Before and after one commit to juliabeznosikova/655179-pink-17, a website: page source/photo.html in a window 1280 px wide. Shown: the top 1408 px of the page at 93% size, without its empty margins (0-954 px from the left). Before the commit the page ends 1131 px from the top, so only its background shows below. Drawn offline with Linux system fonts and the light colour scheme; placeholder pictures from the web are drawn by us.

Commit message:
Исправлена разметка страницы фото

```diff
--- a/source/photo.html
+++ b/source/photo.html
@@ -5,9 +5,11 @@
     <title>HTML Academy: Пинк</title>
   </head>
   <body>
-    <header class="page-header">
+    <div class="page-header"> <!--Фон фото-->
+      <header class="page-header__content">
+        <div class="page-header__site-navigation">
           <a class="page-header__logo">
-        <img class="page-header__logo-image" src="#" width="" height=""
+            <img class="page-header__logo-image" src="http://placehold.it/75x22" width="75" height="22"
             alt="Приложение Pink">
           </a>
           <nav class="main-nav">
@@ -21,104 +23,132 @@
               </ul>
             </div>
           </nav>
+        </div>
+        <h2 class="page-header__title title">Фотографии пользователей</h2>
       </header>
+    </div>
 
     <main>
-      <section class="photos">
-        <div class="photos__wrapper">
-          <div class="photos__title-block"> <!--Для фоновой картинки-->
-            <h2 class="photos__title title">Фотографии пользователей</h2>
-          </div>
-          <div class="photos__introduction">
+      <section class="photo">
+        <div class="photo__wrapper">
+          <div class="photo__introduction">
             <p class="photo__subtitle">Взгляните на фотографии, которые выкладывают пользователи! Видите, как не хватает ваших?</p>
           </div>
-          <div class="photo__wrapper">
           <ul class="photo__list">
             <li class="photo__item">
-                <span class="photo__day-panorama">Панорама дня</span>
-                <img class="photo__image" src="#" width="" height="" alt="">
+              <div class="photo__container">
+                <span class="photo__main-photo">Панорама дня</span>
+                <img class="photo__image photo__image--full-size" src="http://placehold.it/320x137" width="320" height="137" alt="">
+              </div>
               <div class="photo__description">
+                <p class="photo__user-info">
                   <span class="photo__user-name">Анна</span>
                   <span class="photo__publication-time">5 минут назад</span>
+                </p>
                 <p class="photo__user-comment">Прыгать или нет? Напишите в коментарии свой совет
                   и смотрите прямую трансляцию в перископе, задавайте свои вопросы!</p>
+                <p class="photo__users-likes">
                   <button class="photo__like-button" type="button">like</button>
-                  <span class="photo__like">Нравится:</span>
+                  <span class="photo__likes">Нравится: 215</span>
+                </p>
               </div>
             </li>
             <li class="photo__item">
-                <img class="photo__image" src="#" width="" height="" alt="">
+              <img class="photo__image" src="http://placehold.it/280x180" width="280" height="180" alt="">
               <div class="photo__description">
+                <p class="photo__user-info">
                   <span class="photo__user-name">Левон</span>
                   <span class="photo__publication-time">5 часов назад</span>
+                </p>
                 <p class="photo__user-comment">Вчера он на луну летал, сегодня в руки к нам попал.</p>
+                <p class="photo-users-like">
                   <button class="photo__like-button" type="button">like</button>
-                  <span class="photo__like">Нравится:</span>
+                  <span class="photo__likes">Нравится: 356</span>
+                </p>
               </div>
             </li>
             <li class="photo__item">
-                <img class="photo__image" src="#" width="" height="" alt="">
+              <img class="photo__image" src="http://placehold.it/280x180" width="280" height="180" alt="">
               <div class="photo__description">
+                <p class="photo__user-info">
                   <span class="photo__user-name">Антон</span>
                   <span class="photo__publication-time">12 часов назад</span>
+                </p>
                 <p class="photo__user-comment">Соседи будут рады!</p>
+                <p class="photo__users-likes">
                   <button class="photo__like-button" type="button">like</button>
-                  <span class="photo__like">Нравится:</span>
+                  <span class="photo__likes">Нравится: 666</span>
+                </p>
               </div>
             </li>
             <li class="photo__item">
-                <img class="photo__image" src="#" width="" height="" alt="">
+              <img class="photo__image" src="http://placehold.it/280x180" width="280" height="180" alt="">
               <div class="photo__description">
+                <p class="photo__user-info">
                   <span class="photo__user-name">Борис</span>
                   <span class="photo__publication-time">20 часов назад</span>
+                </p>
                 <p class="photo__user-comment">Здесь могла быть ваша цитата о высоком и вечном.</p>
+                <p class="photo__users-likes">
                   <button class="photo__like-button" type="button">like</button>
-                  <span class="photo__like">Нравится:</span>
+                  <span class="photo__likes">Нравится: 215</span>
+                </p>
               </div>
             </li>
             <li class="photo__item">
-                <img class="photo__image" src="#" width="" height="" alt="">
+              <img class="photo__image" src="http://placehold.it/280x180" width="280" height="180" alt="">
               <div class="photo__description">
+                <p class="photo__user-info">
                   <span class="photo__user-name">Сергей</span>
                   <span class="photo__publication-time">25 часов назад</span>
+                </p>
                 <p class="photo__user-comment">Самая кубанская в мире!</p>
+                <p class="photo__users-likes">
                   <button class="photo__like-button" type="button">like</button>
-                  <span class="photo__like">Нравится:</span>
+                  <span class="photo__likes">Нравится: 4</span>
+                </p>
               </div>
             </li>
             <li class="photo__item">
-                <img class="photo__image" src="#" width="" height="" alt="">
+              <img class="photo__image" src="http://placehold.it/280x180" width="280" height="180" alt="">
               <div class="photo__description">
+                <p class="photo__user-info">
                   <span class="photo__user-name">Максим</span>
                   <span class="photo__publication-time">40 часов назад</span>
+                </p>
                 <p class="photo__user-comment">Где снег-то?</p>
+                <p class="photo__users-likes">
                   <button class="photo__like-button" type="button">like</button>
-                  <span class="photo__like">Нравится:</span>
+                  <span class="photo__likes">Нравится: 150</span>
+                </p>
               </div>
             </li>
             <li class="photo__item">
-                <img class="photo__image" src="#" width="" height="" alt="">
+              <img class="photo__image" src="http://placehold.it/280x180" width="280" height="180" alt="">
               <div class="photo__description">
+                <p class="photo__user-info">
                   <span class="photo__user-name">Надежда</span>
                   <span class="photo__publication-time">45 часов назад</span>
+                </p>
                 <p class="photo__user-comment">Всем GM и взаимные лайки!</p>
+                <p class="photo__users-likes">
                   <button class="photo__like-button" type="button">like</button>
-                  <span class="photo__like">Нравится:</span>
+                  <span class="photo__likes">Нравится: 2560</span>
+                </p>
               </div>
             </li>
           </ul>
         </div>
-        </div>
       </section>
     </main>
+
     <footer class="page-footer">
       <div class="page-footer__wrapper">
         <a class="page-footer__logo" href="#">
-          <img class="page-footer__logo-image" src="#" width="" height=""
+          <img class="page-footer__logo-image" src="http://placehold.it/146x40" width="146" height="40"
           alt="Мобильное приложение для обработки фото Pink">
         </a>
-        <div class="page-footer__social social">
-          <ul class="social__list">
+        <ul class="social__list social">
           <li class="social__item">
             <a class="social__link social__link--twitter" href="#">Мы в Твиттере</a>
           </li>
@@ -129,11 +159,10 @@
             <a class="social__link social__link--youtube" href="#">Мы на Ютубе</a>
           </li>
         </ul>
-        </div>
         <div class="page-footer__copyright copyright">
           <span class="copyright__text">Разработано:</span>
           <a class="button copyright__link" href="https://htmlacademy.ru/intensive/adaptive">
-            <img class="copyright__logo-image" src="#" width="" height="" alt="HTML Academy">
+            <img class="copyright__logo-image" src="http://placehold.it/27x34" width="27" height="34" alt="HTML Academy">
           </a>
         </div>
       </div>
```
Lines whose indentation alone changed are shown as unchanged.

....................

== TASK DIRECTIONS ==
Filter the data down to the lines that contain the string "часов", and copy them.

== RESPONSE TO THE TASK ==
                   <span class="photo__publication-time">5 часов назад</span>
                   <span class="photo__publication-time">12 часов назад</span>
                   <span class="photo__publication-time">20 часов назад</span>
                   <span class="photo__publication-time">25 часов назад</span>
                   <span class="photo__publication-time">40 часов назад</span>
                   <span class="photo__publication-time">45 часов назад</span>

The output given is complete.